Posted January 15, 2015
As we look at the Obama administration’s plan to impose new regulations on methane emissions from oil and natural gas operations, some important points in a couple of charts.
First, when it comes to methane emissions, the White House is focusing on a relatively small piece of the big picture. This chart, based on data from EPA’s Greenhouse Gas Reporting Program, shows that methane emissions from natural gas and petroleum systems (161.6 million metric tons of carbon dioxide equivalent) represent just 28.5 percent of total methane emissions (567.3 million metric tons CO2 equivalent).That’s a fairly small wedge in the overall pie:
Second, overall emissions from energy production and processing, which includes methane, are and have been falling – even as production levels have soared:
As a side note, if we’re talking about just methane emissions from hydraulic fracturing, those emissions have fallen 73 percent since 2011, according to EPA. That’s under existing regulation, including new “green completion” rules that many in industry have been complying with in advance of their full implementation this month.
The larger point is that voluntary industry efforts to reduce methane emissions under existing regulation are working and in the coming years could be more effective and timely than a new government command-and-control regulatory initiative.
So the question: Where’s the compelling case for singling out industry for new methane regulation when industry accounts for less than 30 percent of all methane emissions and when emissions from production and processing are falling and likely will keep falling under existing regulation and industry’s own efforts?
This is the context in which the White House proposes to act – while acknowledging it doesn’t really know how much its proposals will cost. API President and CEO Jack Gerard said the approach could be counterproductive:
“As oil and natural gas production has risen dramatically, methane emissions have fallen thanks to industry leadership and investment in new technologies. And even with that knowledge, the White House has singled out oil and natural gas for regulation, where methane emissions represent only two percent of total greenhouse gas emissions. Emissions will continue to fall as operators innovate and find new ways to capture and deliver more methane to consumers, and existing EPA and state regulations are working. Another layer of burdensome requirements could actually slow down industry progress to reduce methane emissions.”
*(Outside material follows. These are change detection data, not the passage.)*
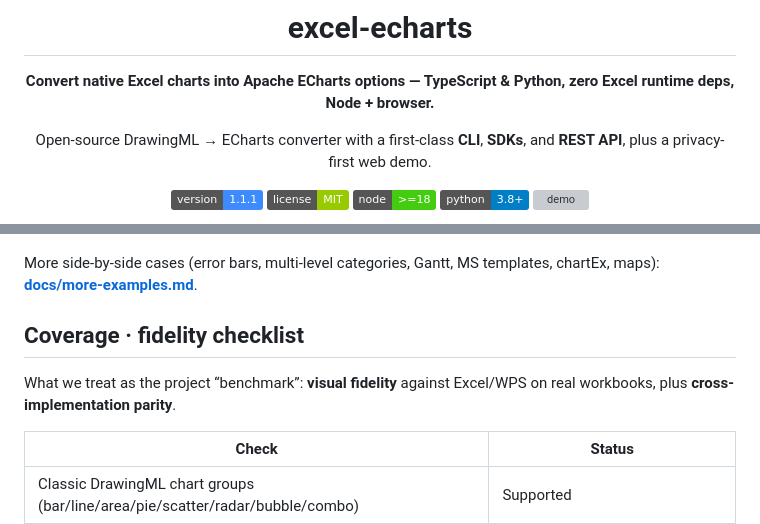
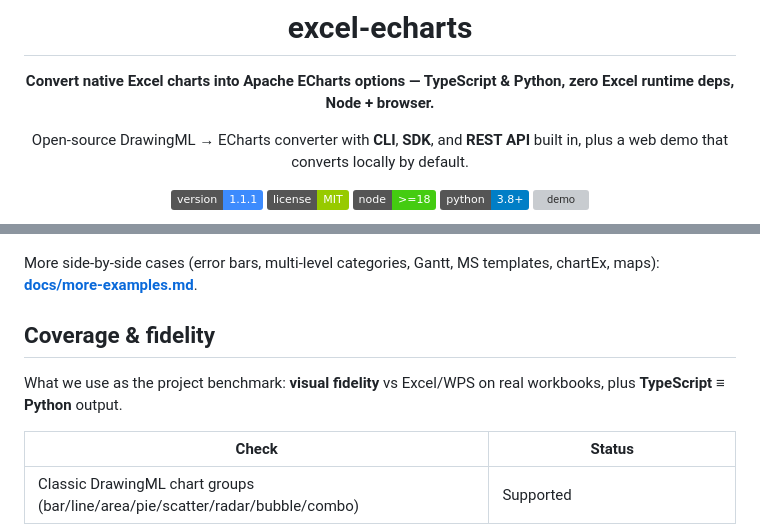
Before and after one commit to fishstormX/excel-chart-echarts, a Markdown page: README.md, 2 parts joined by grey strips. Drawn GitHub-style; badges without logos; grey boxes are pictures that could not be loaded.

```diff
--- a/README.md
+++ b/README.md
@@ -6,7 +6,7 @@
 
 **Convert native Excel charts into Apache ECharts options — TypeScript & Python, zero Excel runtime deps, Node + browser.**
 
-Open-source DrawingML → ECharts converter with a first-class **CLI**, **SDKs**, and **REST API**, plus a privacy-first web demo.
+Open-source DrawingML → ECharts converter with **CLI**, **SDK**, and **REST API** built in, plus a web demo that converts locally by default.
 
 [![version](https://img.shields.io/badge/version-1.1.1-3d8bfd)](ts/package.json)
 [![license](https://img.shields.io/badge/license-MIT-green)](LICENSE)
@@ -95,9 +95,9 @@ Left = chart as opened in a spreadsheet (WPS Spreadsheets, English UI). Right =
 
 More side-by-side cases (error bars, multi-level categories, Gantt, MS templates, chartEx, maps): **[docs/more-examples.md](docs/more-examples.md)**.
 
-## Coverage · fidelity checklist
+## Coverage & fidelity
 
-What we treat as the project “benchmark”: **visual fidelity** against Excel/WPS on real workbooks, plus **cross-implementation parity**.
+What we use as the project benchmark: **visual fidelity** vs Excel/WPS on real workbooks, plus **TypeScript ≡ Python** output.
 
 | Check | Status |
 |---|---|
```
Also changed, not shown: README.zh-CN.md (+4 -4 lines).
“The President’s plan is another case of the Administration adding new red tape to make mandatory what industry has been doing voluntarily for several years. Natural gas companies have already greatly reduced emissions from the wellhead even as production has soared. In turn, that huge supply of natural gas enables the U.S. to substantially reduce GHGs from its largest source, electricity generation, which vastly outweighs the small emissions from production facilities. By imposing costly regulations on a small source of emissions, the Administration is losing sight of a real climate change solution while continuing to choke out a source of economic growth.”
This new regulatory proposal could pose a significant impediment to America’s shale energy revolution, which is no small matter. Energy from shale has fundamentally changed America’s energy outlook – spurring job creation and economic growth while making our country more secure in the world. Gerard:
“Onerous new regulations could threaten the shale energy revolution, America’s role as a global energy superpower, and the dramatic reductions in CO2 emissions made possible by an abundant and affordable domestic supply of clean-burning natural gas. We need our government to implement sound policies, but this plan seems to be based on politics. We hope EPA will work with industry during the regulatory process to ensure that any regulations are based on science and technology and do not impair the industry’s ability to supply America with energy.”
ABOUT THE AUTHOR
Mark Green joins API after spending 16 years as national editorial writer in the Washington Bureau of The Oklahoman newspaper. In all, he has been a reporter and editor for more than 30 years, including six years as sports editor at The Washington Times. He lives in Occoquan, Virginia, with his wife Pamela. Mark graduated from the University of Oklahoma with a degree in journalism and earned a masters in journalism and public affairs at American University. He's currently working on a masters in history at George Mason University, where he also teaches as an adjunct professor in the Communication Department.